#### Activity
The data below calls for an exact copy.

#### Excerpted data
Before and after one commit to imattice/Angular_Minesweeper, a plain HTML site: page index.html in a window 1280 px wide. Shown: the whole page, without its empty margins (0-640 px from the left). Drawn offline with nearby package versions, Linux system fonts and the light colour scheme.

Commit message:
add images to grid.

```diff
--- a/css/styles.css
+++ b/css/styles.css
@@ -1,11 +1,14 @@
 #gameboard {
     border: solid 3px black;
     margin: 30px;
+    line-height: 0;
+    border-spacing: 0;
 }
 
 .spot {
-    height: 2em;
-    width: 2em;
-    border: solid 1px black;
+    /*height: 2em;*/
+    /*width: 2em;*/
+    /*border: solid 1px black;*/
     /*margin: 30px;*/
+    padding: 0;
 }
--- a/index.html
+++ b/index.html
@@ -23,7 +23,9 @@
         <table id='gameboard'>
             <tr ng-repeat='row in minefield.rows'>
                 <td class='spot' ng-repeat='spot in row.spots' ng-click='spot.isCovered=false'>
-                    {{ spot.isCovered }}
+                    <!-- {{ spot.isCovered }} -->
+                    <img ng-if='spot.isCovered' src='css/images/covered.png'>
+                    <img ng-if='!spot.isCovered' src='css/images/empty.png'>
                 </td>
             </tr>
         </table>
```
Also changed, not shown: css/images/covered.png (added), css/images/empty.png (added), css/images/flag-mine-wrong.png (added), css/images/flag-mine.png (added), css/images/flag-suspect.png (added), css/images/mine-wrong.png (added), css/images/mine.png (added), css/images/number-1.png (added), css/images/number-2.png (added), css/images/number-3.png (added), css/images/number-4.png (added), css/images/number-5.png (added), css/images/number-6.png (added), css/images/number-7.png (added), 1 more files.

#### Solved problem
Before and after one commit to imattice/Angular_Minesweeper, a plain HTML site: page index.html in a window 1280 px wide. Shown: the whole page, without its empty margins (0-640 px from the left). Drawn offline with nearby package versions, Linux system fonts and the light colour scheme.

Commit message:
add images to grid.

```diff
--- a/css/styles.css
+++ b/css/styles.css
@@ -1,11 +1,14 @@
 #gameboard {
     border: solid 3px black;
     margin: 30px;
+    line-height: 0;
+    border-spacing: 0;
 }
 
 .spot {
-    height: 2em;
-    width: 2em;
-    border: solid 1px black;
+    /*height: 2em;*/
+    /*width: 2em;*/
+    /*border: solid 1px black;*/
     /*margin: 30px;*/
+    padding: 0;
 }
--- a/index.html
+++ b/index.html
@@ -23,7 +23,9 @@
         <table id='gameboard'>
             <tr ng-repeat='row in minefield.rows'>
                 <td class='spot' ng-repeat='spot in row.spots' ng-click='spot.isCovered=false'>
-                    {{ spot.isCovered }}
+                    <!-- {{ spot.isCovered }} -->
+                    <img ng-if='spot.isCovered' src='css/images/covered.png'>
+                    <img ng-if='!spot.isCovered' src='css/images/empty.png'>
                 </td>
             </tr>
         </table>
```
Also changed, not shown: css/images/covered.png (added), css/images/empty.png (added), css/images/flag-mine-wrong.png (added), css/images/flag-mine.png (added), css/images/flag-suspect.png (added), css/images/mine-wrong.png (added), css/images/mine.png (added), css/images/number-1.png (added), css/images/number-2.png (added), css/images/number-3.png (added), css/images/number-4.png (added), css/images/number-5.png (added), css/images/number-6.png (added), css/images/number-7.png (added), 1 more files.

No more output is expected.